Seeds which have been burnt would never germinate. When the cause is destroyed the effect can never materialize. When the foot is pierced by a thorn, it causes pain. Once the thorn is removed, there is no cause for the pain. Like the ‘cakrabhramaṇa-nyāya’ the pain might linger for a while but there is no cause for new pain.
The karma accumulated by a being through puṇya and pāpa causes it to be born. Because the puṇya and pāpa can be overcome only by experiencing them. To experience them a body is needed. Thus a being acquires a body, i.e. takes birth. Once karma is destroyed there is no body there is no world. A verse in ‘syādvādamañjarī’ is as follows:
दग्धे बीजे यथात्यन्तं प्रादुर्भवति नाङ्कुरः ।
कर्मबीजे तथा दग्धे न रोहति भवाङ्कुरः ॥
“If the seed is burnt it doesn’t sprout, likewise the seed of karma when burnt doesn’t result in the sprout that is the samsāra.”
The couple are poor; winter is raging; there is only one rug, that too is small, both are sharing the same. It doesn’t cover their body fully. If the wife tugs on it the husband finds himself exposed to the cold, likewise the wife! It is not big enough for two people! When helping someone leads to inadvertently hurting someone else, this nyāya is used. In any śāstra when a lakṣaṇa is being honed, however you fine tune it, you cannot get rid of the flaw then this nyāya is used to describe it. This resembles the other nyāya called ‘ubhayataspāśā rajjuḥ’.
A snake can be beaten to death with a stick. A snake once ventured into a fool’s house. He knew he could kill it with a stick. He searched for one; couldn’t find one. Instead he found an axe. He could have used that. But he was searching for a stick! To get a stick, he went out to cut some wood. By the time he returned the snake was nowhere to be seen! If someone fails to work as per the situation this nyāya is used.

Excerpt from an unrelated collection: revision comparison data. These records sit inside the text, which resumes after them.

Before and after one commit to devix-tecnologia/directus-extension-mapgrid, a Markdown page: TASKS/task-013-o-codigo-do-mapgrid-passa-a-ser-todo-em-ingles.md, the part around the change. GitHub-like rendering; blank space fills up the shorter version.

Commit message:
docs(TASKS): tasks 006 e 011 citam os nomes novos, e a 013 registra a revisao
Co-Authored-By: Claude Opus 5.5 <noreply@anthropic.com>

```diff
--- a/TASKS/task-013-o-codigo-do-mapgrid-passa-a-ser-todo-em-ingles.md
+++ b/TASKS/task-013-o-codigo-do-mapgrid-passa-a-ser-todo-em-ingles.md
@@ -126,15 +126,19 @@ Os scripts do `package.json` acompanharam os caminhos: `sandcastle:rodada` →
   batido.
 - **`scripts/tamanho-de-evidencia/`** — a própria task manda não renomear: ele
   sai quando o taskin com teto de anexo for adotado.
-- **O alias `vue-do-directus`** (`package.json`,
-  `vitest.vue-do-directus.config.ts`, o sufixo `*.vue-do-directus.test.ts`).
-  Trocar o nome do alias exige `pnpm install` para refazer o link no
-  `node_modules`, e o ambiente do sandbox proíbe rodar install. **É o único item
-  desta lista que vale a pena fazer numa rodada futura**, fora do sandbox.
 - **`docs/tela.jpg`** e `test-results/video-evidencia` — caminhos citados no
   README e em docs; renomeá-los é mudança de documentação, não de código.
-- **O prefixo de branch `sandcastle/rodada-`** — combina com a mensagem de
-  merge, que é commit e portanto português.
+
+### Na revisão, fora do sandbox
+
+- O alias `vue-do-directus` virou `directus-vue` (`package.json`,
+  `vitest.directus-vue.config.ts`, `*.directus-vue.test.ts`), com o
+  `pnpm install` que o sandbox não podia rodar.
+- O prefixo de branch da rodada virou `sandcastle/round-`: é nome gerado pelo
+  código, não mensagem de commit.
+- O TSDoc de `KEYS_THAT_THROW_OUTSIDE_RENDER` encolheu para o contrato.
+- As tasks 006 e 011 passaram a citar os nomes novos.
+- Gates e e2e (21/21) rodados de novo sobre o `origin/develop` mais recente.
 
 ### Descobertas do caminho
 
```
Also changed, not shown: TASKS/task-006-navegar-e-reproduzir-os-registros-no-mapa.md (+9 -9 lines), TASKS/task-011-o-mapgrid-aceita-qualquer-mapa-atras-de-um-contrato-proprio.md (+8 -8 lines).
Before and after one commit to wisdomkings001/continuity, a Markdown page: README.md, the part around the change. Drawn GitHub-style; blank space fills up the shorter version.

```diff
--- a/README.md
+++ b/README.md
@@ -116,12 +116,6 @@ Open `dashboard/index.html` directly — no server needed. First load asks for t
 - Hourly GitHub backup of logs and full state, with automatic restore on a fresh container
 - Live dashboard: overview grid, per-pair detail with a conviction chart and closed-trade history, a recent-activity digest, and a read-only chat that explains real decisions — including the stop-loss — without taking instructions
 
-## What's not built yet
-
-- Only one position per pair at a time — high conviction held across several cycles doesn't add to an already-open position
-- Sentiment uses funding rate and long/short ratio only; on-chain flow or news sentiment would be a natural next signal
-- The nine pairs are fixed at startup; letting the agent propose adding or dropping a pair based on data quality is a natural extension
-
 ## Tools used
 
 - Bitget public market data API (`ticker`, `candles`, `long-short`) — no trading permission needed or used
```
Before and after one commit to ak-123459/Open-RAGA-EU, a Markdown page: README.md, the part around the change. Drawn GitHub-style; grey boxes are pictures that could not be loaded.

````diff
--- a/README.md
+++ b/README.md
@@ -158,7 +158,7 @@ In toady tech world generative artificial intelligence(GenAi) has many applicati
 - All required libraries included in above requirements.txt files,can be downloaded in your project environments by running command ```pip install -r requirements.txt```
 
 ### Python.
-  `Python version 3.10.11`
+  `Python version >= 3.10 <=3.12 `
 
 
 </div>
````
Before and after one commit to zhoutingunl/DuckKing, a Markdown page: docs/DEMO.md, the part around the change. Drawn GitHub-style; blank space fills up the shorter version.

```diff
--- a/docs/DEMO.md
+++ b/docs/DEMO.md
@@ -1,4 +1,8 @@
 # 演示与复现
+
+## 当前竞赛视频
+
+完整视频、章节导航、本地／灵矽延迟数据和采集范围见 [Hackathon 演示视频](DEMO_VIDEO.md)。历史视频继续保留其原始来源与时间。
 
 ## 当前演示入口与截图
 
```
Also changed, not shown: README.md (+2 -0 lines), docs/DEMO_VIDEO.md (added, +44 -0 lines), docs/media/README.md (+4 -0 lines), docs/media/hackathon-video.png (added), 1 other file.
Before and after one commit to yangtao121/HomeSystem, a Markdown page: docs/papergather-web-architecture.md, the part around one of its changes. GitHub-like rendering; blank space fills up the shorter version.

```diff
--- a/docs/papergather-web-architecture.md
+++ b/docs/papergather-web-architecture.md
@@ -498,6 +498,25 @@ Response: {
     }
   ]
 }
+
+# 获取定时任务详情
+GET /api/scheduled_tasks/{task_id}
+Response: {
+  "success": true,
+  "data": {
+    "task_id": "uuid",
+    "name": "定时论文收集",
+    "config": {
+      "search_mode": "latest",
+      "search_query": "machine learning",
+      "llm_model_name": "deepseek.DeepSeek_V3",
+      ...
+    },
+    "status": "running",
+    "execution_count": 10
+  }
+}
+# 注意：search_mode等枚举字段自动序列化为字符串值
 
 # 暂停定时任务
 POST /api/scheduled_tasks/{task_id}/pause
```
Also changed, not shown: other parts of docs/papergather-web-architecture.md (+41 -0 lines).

Apūpikā is a delicacy made from the flour, it can be a roti. Such delicacies were tied to a stick. The stick was chewed up by rats. What would be the state of the rotis? It's evident that they have been eaten by the rats. If they can chew up the stick rotis couldn’t have been difficult. Thus when one activity follows the other by inference, this nyāya is used to describe it.
“Devadatta is a well-built fellow. He doesn’t eat anything during the day.”, if such a statement is made, we can infer that he eats in the night. Because one cannot be well-built without eating. If one doesn’t eat during the day it is evident that he is eating during the night. People opine that this can be inferred. There is another nyāya called kaimutika which works similarly. Kimuta means, up to what extent? How much needs to be said?
This has been used in Kuvalayānanda in Kāvyārthāpatti alaṅkāra-prakaraṇa.
“स जितस्त्वन्मुखेनेन्दुः का वार्ता सरसीरुहाम्”
“The moon is defeated by your face. What to tell about the lotuses?”
Since the moon makes the lotuses wither, he is more powerful. So defeating the moon implies that the lotuses are defeated too. This is evident by daṇḍāpūpikā-nyāya
This can be realised in a slightly different manner. The rotis were hanging on the stick. A thief stole the stick. There is no need to explicitly state that the rotis also became his property; it is evident.
This is the thirteenth part of the multi-part translation of the Kannada book "Sandarbha Sukti" by Mahamahopadhyaya Vidwan Dr. N Ranganatha Sharma. Thanks to Dr. Sharada Chaitra for granting us permission to translate this wonderful work. The original in Kannada can be read here